Monday: The Little Horn — 8 Comments

  1. ... Continuing on from yesterday's comment.

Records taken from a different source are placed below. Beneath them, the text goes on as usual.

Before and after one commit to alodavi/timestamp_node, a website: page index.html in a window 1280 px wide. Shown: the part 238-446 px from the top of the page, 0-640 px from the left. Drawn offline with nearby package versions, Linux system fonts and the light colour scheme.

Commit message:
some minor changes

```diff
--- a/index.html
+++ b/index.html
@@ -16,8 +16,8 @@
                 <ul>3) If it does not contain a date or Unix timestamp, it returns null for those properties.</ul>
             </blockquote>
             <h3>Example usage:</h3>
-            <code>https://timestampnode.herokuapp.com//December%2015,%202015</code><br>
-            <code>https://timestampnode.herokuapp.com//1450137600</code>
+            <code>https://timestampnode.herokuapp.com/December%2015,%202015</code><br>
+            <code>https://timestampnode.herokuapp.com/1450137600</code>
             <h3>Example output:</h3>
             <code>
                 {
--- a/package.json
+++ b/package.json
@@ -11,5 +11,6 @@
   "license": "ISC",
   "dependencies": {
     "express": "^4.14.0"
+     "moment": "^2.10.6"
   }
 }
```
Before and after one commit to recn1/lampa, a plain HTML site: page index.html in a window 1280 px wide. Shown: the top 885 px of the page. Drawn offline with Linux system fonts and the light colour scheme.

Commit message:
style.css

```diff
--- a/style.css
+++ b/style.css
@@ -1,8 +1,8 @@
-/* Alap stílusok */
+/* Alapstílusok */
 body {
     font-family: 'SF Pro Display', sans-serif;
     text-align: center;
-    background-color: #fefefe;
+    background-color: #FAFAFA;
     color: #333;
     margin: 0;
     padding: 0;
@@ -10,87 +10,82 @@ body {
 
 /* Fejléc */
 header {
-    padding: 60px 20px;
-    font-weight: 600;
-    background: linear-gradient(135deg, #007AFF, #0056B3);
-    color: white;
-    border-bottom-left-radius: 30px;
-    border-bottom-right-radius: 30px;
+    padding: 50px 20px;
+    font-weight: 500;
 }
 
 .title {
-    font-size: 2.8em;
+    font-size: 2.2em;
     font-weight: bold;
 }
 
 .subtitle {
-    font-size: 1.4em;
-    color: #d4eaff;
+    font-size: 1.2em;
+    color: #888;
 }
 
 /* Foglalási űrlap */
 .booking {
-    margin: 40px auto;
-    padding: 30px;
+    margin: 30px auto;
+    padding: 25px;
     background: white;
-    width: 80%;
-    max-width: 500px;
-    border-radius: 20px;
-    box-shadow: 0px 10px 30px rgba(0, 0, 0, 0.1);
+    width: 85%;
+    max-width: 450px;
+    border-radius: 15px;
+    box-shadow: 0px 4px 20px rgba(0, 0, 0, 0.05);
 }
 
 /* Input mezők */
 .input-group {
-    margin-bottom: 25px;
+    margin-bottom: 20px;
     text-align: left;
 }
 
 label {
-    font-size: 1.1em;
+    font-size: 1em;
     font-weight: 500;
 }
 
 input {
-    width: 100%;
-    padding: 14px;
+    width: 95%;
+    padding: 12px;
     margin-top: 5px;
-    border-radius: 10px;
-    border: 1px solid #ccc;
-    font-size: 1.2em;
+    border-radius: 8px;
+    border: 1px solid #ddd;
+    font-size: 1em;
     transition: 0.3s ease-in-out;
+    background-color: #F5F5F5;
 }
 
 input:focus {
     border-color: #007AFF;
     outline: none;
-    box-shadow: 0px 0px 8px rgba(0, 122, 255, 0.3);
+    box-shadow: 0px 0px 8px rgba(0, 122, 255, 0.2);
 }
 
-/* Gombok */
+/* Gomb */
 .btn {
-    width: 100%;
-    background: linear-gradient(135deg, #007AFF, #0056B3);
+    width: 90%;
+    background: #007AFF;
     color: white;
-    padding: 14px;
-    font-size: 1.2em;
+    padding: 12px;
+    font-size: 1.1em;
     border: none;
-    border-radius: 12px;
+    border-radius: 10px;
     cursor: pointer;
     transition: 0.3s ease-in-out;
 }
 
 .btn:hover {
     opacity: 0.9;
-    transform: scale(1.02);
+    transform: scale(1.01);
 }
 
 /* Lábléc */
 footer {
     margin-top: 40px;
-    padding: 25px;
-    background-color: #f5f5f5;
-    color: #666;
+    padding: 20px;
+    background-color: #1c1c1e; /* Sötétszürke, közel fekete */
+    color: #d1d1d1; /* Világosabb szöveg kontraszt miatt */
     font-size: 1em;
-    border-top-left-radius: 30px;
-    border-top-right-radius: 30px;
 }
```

    Pagan Rome did not suddenly spring onto the world stage. It has a long history and for many centuries was a loose confederation of Italian states. It was in the first century BC under the Caesars that it became aggressive and started to colonise the rest of the known world. They had moved into the vacuum left by the collapsing Greek empire, and expanded westward into Europe and even Great Britain. Julius Caesar was the first major player, although he was assassinated soon in 44BC after he became the virtual dictator by his opposition. This sparked a series of succession wars that culminated with Octavious becoming the emperor around 30BC. He was given the title Caesar Augustus.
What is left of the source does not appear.